• **WHAT IS REQUIRED**
Your answer should repeat every line of the records below in which the word "controlId" appears.

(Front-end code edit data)
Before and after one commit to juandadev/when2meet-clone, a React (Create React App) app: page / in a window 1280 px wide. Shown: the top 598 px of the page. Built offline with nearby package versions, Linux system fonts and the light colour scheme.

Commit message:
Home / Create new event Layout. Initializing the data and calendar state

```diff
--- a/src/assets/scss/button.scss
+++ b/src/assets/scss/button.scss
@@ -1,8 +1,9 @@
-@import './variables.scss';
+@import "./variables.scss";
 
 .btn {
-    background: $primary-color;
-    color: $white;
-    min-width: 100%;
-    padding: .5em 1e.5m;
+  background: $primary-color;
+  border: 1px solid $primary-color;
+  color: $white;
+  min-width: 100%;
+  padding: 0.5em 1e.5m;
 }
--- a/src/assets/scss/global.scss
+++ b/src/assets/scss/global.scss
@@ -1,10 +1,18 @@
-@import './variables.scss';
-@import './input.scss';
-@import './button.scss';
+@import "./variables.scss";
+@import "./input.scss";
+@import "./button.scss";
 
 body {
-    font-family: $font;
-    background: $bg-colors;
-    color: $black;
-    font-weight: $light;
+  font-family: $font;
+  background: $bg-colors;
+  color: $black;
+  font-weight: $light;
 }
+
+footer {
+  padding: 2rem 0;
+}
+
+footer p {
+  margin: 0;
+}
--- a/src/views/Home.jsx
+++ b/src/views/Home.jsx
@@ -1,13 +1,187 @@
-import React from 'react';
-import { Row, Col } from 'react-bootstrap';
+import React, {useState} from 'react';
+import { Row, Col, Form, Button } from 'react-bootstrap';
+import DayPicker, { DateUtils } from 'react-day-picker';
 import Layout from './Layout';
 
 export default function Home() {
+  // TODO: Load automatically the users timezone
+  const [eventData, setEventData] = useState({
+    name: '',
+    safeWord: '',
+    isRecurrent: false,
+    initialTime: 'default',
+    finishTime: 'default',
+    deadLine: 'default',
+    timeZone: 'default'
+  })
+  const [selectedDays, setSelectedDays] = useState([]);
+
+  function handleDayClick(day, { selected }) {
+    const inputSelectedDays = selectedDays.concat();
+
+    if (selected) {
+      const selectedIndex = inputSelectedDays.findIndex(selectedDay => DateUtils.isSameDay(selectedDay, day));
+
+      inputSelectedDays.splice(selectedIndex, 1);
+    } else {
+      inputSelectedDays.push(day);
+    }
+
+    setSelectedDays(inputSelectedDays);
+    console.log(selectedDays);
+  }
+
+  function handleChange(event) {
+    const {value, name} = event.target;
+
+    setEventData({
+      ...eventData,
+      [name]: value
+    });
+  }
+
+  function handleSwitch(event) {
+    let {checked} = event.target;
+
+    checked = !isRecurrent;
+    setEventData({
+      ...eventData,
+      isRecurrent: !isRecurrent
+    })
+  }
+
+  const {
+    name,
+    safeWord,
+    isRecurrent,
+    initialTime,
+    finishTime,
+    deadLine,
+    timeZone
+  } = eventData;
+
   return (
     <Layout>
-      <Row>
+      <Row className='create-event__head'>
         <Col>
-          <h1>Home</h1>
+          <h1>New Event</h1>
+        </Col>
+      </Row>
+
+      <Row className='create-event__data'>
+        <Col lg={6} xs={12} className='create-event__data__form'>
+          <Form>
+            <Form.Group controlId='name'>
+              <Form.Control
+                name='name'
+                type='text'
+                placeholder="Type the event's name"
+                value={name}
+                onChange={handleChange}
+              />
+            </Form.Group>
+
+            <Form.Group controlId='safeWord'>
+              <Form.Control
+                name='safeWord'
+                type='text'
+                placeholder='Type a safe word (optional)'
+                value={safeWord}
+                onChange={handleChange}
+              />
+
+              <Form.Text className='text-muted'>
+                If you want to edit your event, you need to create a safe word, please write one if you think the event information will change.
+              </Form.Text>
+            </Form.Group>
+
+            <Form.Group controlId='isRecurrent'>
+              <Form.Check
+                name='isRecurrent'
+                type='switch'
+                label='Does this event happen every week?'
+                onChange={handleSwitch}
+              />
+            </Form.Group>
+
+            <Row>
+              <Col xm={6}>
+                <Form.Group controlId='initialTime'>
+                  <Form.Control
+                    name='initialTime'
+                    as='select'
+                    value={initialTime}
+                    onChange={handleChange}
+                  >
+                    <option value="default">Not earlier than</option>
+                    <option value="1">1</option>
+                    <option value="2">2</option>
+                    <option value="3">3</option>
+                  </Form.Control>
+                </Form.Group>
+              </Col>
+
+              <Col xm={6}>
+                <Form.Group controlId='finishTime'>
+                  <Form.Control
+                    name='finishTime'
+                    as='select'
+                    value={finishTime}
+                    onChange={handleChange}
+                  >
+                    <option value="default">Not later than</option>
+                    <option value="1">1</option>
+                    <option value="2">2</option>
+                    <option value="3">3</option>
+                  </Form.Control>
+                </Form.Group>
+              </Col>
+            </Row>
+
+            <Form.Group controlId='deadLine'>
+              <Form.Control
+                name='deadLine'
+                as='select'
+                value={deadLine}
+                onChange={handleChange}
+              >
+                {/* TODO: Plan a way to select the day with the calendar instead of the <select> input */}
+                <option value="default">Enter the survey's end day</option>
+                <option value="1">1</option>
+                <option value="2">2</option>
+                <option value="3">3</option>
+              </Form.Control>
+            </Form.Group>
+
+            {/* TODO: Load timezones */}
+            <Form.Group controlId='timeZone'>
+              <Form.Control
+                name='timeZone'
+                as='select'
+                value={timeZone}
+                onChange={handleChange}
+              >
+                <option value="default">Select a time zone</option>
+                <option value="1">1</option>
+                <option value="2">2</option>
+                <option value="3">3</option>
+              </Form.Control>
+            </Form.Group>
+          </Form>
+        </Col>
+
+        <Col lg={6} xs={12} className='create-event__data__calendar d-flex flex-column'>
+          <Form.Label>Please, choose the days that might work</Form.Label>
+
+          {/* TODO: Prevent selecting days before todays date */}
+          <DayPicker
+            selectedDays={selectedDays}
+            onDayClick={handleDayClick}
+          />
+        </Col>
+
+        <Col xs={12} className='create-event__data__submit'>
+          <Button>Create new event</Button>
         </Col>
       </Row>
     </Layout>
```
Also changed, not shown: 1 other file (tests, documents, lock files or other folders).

• **OUTPUT**
+            <Form.Group controlId='name'>
+            <Form.Group controlId='safeWord'>
+            <Form.Group controlId='isRecurrent'>
+                <Form.Group controlId='initialTime'>
+                <Form.Group controlId='finishTime'>
+            <Form.Group controlId='deadLine'>
+            <Form.Group controlId='timeZone'>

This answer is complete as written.